Sanmayce5-Jul-14 8:19
MemberSanmayce5-Jul-14 8:19 
Okay, this is more serious, 31 patterns are needed to exhaust your request.

0 internal '*':
Step01: *ABCDE*

1 internal '*':
Step02: *ABCD*E*
Step03: *ABC*DE*
Step04: *AB*CDE*
Step05: *A*BCDE*

2 internal '*':
Step06: *A*B*CDE*
Step07: *A*BC*DE*
Step08: *A*BCD*E*
Step09: *AB*C*DE*
Step10: *AB*CD*E*
Step11: *ABC*D*E*

3 internal '*':
Step12: *A*B*C*DE*
Step13: *A*B*CD*E*
Step14: *A*BC*D*E*
Step15: *AB*C*D*E*

Above 15 patterns are optional, they would yield hits with 'high' rank earlier than all the 31 ones below.

Finding all substrings (without elision):
Step01+15: *A*B*C*D*E*

Finding all substrings (with elision):
C(5,4) equals number of wildcard patterns, 5 choose 4 = 5!/(4!*(5-4)!) = 5*4*3*2*1/(4*3*2*1*1) = 5
Step02+15: *B*C*D*E*
Step03+15: *A*C*D*E*
Step04+15: *A*B*D*E*
Step05+15: *A*B*C*E*
Step06+15: *A*B*C*D*

C(5,3) equals number of wildcard patterns, 5 choose 3 = 5!/(3!*(5-3)!) = 5*4*3*2*1/(3*2*1*2*1) = 10
Step07+15: *A*B*C*
Step08+15: *A*B*D*
Step09+15: *A*B*E*
Step10+15: *A*C*D*
Step11+15: *A*C*E*
Step12+15: *A*D*E*

Step13+15: *B*C*D*
Step14+15: *B*C*E*
Step15+15: *B*D*E*

Step16+15: *C*D*E*

C(5,2) equals number of wildcard patterns, 5 choose 2 = 5!/(2!*(5-2)!) = 5*4*3*2*1/(2*1*3*2*1) = 10
Step17+15: *A*B*
Step18+15: *A*C*
Step19+15: *A*D*
Step20+15: *A*E*

Step21+15: *B*C*
Step22+15: *B*D*
Step23+15: *B*E*

Step24+15: *C*D*
Step25+15: *C*E*

Step26+15: *D*E*

C(5,1) equals number of wildcard patterns, 5 choose 1 = 5!/(1!*(5-1)!) = 5*4*3*2*1/(1*4*3*2*1) = 5
Step27+15: *A*
Step28+15: *B*
Step29+15: *C*
Step30+15: *D*
Step31+15: *E*

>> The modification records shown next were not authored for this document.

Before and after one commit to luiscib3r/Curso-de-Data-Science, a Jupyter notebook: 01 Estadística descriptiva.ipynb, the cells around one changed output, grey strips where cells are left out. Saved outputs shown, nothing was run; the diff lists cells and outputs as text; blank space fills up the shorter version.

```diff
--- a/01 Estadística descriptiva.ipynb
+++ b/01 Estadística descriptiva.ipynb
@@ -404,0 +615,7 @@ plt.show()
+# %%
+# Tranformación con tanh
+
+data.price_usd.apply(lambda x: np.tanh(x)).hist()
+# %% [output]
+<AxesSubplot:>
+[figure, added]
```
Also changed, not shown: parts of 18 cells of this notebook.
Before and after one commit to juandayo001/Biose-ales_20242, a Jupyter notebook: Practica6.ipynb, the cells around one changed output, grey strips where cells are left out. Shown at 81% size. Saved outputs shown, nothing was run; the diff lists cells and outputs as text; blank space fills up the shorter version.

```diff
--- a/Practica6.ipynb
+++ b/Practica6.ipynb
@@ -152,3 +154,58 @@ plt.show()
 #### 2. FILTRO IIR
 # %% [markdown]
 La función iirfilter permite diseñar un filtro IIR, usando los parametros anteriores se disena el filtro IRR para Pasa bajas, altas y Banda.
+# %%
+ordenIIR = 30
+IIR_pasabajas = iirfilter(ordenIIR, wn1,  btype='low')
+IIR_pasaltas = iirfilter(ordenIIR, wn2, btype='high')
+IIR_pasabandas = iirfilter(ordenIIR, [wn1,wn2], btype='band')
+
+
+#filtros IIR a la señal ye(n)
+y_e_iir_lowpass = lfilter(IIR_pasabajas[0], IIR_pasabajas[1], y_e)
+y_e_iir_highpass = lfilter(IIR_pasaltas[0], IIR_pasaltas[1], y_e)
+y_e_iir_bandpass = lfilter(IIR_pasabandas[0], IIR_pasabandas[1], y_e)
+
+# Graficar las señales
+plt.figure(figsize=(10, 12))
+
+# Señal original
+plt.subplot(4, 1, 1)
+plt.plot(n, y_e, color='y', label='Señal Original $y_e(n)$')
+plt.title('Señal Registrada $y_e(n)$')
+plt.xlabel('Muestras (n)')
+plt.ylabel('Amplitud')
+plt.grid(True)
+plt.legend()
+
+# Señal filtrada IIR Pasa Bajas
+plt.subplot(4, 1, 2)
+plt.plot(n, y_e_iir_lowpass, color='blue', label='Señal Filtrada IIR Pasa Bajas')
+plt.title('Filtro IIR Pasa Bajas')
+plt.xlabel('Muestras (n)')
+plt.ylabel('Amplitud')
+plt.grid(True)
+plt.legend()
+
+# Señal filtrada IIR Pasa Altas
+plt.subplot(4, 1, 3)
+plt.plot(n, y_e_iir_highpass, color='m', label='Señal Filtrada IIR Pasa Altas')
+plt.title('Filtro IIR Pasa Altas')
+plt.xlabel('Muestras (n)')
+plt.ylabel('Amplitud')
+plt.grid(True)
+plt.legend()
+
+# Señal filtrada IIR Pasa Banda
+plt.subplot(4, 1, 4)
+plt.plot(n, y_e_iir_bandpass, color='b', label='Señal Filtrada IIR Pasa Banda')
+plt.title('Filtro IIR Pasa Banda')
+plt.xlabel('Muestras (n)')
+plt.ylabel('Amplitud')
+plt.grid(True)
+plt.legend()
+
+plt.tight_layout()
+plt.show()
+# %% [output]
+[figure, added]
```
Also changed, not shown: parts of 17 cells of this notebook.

In essence the number e.g. C(5,4) equals all ways to order any four of five elements, which is 5!/(5-4)! divided by all ways to order any group of 4, which is 4!.
Thus, the number of distinct ways to choose 4 out of 5 is 120 divided by 24.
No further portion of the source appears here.